Chapters Seven and Eight examine rather different cases of staged security: in the former, Rachel Hall’s analysis focuses on active-shooter drills in US schools. In the latter, Limor Samimian-Darash places the focus on the aesthetics of biosecurity, and the consequences of realising the danger of biosecurity research to the future security of human populations. It is an intriguing idea that the staging or research of threats in order to ensure the future resilience of populations against those threats may in fact introduce new risks to those same populations, and this is a concept I would like to see taken further in future research. By engaging in, and in some cases mandating, active-shooter drills in order to prepare school populations for what they should do in case of a real event, schools themselves become both a stage for trauma and appear as fortresses rather than institutions of learning and safety, especially with the introduction of security equipment and armed guards. In the scientific community, certain lines of research are capable of creating new threats to human health in the course of examination and testing of existing threats. Samimian-Darash discusses the successful aerosolisation of the H5N1 avian influenza in the course of research on the original virus: biosecurity and research laboratories, originally locales of knowledge intended to positively contribute to security, become themselves a risk and undergo an aesthetic transformation as personnel safety protocols become threat-screening and mitigation activities.
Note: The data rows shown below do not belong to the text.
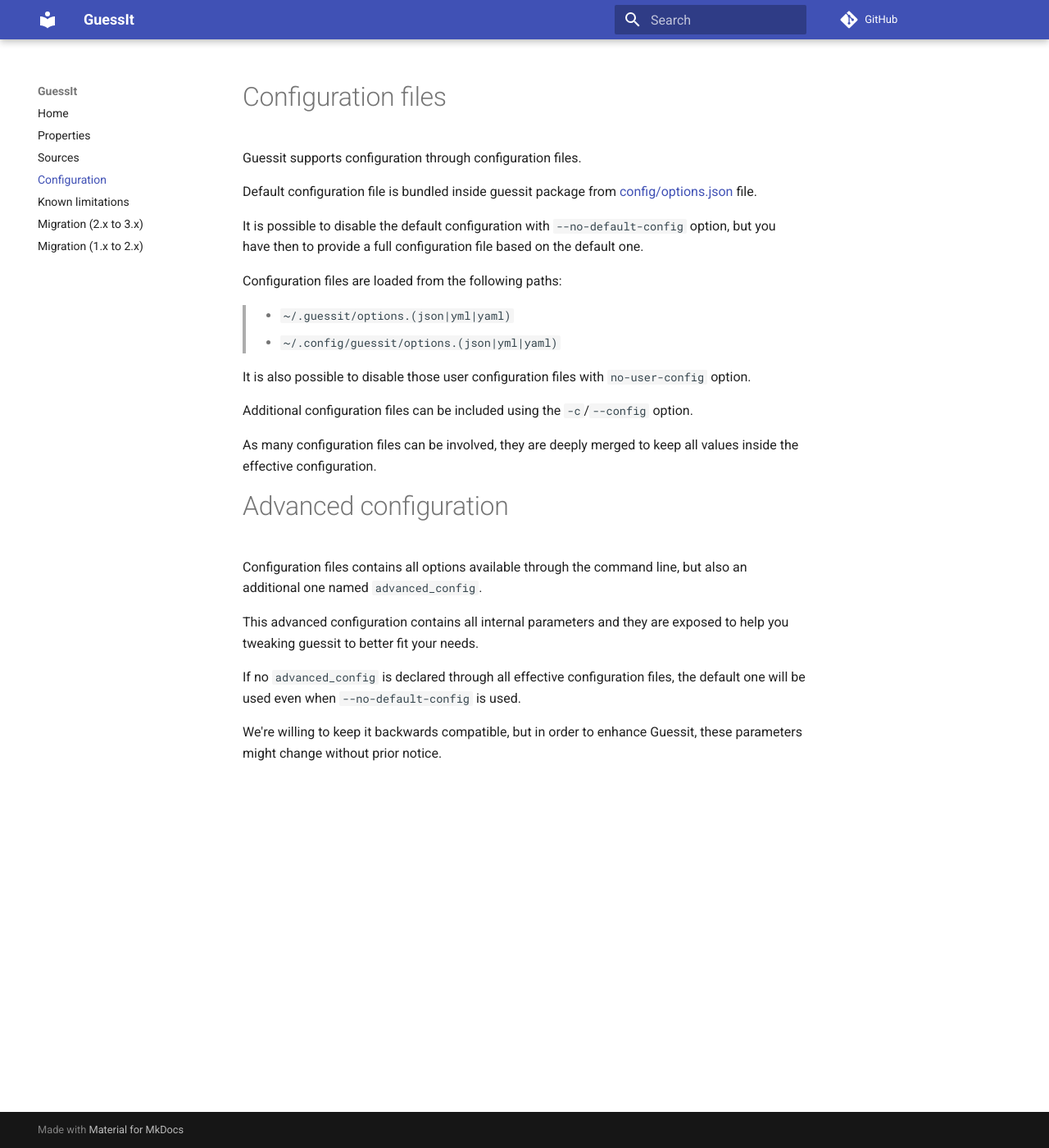
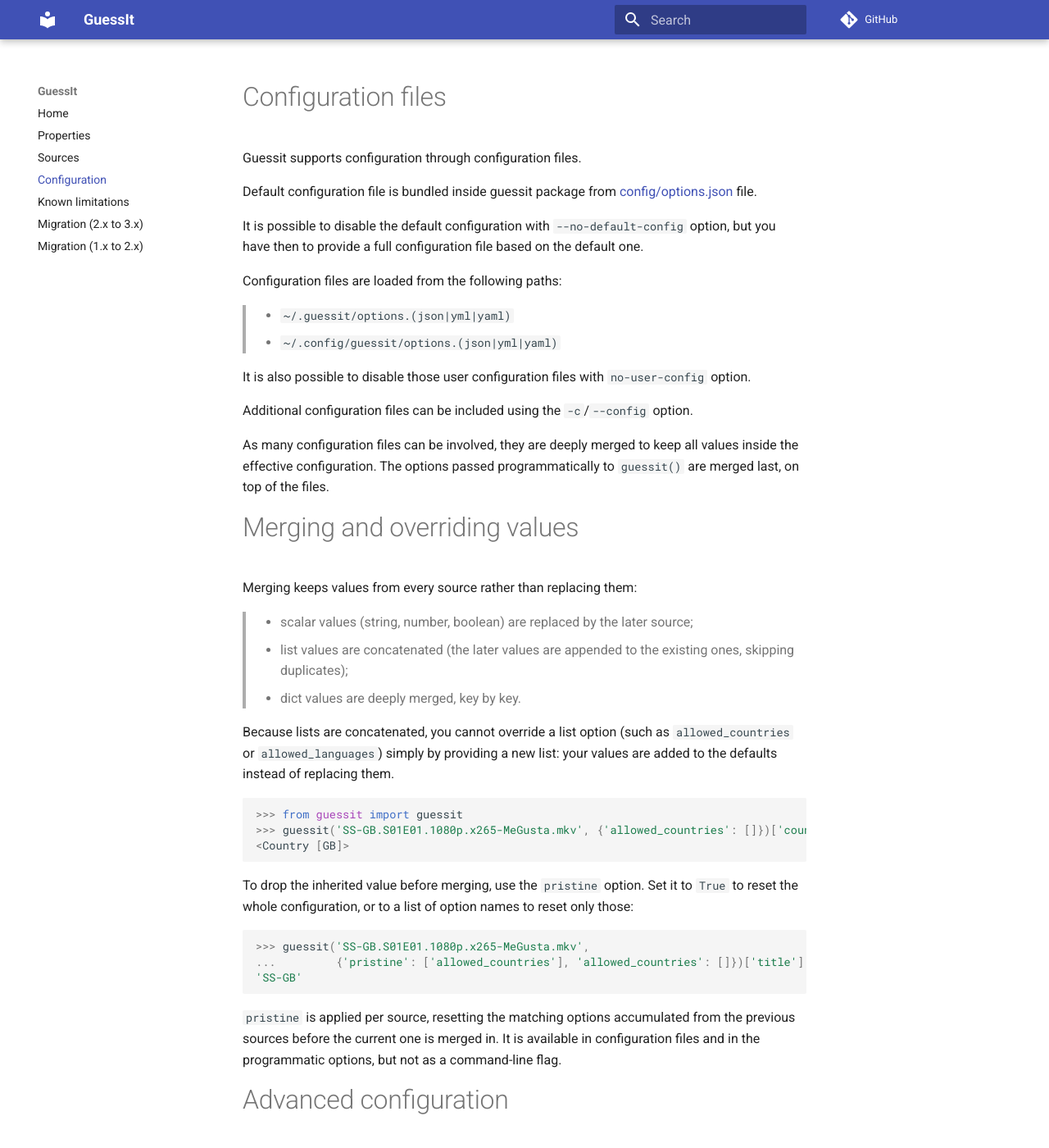
Before and after one commit to guessit-io/guessit, an MkDocs documentation site: the page built from docs/configuration.md, in a window 1280 px wide and 1400 px high. Shown: the whole window at 82% size. Built offline with MkDocs 1.6.1 and Material for MkDocs 9.7.7, drawn with Linux system fonts in a browser that asks for light colours; comment, search, counter and statistics services are not loaded.

Commit message:
docs(config): document list merge behaviour and the pristine option
Explain that list options are concatenated across sources (so a new list
does not override the defaults) and that the pristine option resets
inherited values before merging.

Closes #610

Co-Authored-By: Claude Opus 4.8 (1M context) <noreply@anthropic.com>
Claude-Session: https://claude.ai/code/session_01MmzajDoiRDF6Lq6MtD3gVL

````diff
--- a/docs/configuration.md
+++ b/docs/configuration.md
@@ -21,7 +21,42 @@ Additional configuration files can be included using the `-c`/`--config`
 option.
 
 As many configuration files can be involved, they are deeply merged to
-keep all values inside the effective configuration.
+keep all values inside the effective configuration. The options passed
+programmatically to `guessit()` are merged last, on top of the files.
+
+# Merging and overriding values
+
+Merging keeps values from every source rather than replacing them:
+
+> -   scalar values (string, number, boolean) are replaced by the later source;
+> -   list values are concatenated (the later values are appended to the
+>     existing ones, skipping duplicates);
+> -   dict values are deeply merged, key by key.
+
+Because lists are concatenated, you cannot override a list option (such as
+`allowed_countries` or `allowed_languages`) simply by providing a new list:
+your values are added to the defaults instead of replacing them.
+
+```python
+>>> from guessit import guessit
+>>> guessit('SS-GB.S01E01.1080p.x265-MeGusta.mkv', {'allowed_countries': []})['country']
+<Country [GB]>
+```
+
+To drop the inherited value before merging, use the `pristine` option. Set it
+to `True` to reset the whole configuration, or to a list of option names to
+reset only those:
+
+```python
+>>> guessit('SS-GB.S01E01.1080p.x265-MeGusta.mkv',
+...         {'pristine': ['allowed_countries'], 'allowed_countries': []})['title']
+'SS-GB'
+```
+
+`pristine` is applied per source, resetting the matching options accumulated
+from the previous sources before the current one is merged in. It is available
+in configuration files and in the programmatic options, but not as a
+command-line flag.
 
 # Advanced configuration
 
````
The final two chapters, by AbdouMaliq Simone and Alejandra Leal Martínez respectively, examine security aesthetics in urban settings, discussing the nature and form of ‘standby’ in Jakarta, Indonesia (the process and aesthetic of nothing being permanent, even ownership of land or residence as everything exists in a perpetual state of searching for the next best deal) and the urban renewal project in Mexico City, Mexico, pushing back against perceived informality in an attempt to increase the perceived security of specific urban areas. In urban areas, everything from the architecture to the street layouts to surveillance technologies and social groups create a certain aesthetic than lends itself to feelings of either security or insecurity; changing one or more of these elements can transform the perception of security and make people feel safer, even if it does not accomplish this in practice.
The development of the concept of security as an aesthetic and sensory experience is an interesting line of research, and the broad sample of cases evaluated in Futureproof was well chosen. This is a reference text I would recommend for security practitioners as well as advanced students and scholars of security and strategic theories. Far from the typical security text, there are philosophical elements and advanced concepts that lend more to a scholar’s eye, but this text will prove educational for anyone with an interest in the staging and portrayal of security.
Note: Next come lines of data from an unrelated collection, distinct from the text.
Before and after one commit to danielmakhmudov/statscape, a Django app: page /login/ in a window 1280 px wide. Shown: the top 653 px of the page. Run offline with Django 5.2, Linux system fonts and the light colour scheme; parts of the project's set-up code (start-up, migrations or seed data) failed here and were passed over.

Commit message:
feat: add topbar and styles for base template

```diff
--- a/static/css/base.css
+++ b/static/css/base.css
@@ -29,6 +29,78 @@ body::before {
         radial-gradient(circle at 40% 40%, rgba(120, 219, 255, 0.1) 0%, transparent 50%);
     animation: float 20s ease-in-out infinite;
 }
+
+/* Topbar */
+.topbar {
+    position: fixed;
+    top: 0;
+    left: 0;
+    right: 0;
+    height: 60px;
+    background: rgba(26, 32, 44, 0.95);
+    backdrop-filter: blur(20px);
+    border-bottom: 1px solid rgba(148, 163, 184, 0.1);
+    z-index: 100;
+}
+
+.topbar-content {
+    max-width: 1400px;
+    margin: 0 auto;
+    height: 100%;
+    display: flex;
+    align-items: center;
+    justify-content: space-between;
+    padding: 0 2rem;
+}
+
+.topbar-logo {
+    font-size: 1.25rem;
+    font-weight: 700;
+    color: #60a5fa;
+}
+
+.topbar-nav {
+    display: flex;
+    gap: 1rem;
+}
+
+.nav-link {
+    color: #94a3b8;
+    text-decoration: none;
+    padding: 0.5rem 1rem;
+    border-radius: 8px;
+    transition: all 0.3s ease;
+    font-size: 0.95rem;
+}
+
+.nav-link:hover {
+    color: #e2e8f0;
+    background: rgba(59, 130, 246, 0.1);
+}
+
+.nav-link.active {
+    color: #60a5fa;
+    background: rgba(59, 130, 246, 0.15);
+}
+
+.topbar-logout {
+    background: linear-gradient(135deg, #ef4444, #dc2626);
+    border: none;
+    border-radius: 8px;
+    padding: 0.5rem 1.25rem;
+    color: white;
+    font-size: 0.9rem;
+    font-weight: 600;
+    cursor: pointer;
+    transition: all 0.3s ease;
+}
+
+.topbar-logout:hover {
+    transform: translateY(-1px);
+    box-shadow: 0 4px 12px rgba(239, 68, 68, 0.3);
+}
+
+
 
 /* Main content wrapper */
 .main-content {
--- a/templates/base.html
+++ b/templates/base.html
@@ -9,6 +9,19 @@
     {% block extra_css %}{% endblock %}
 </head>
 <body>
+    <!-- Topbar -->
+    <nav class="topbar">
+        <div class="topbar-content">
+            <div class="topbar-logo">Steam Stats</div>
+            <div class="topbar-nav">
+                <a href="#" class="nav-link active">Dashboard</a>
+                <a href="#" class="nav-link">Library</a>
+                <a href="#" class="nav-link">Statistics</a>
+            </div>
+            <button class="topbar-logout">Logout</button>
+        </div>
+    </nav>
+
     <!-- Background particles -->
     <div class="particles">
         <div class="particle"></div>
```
Note: This review gives the views of the author, and not the position of the LSE Review of Books blog, or of the London School of Economics and Political Science.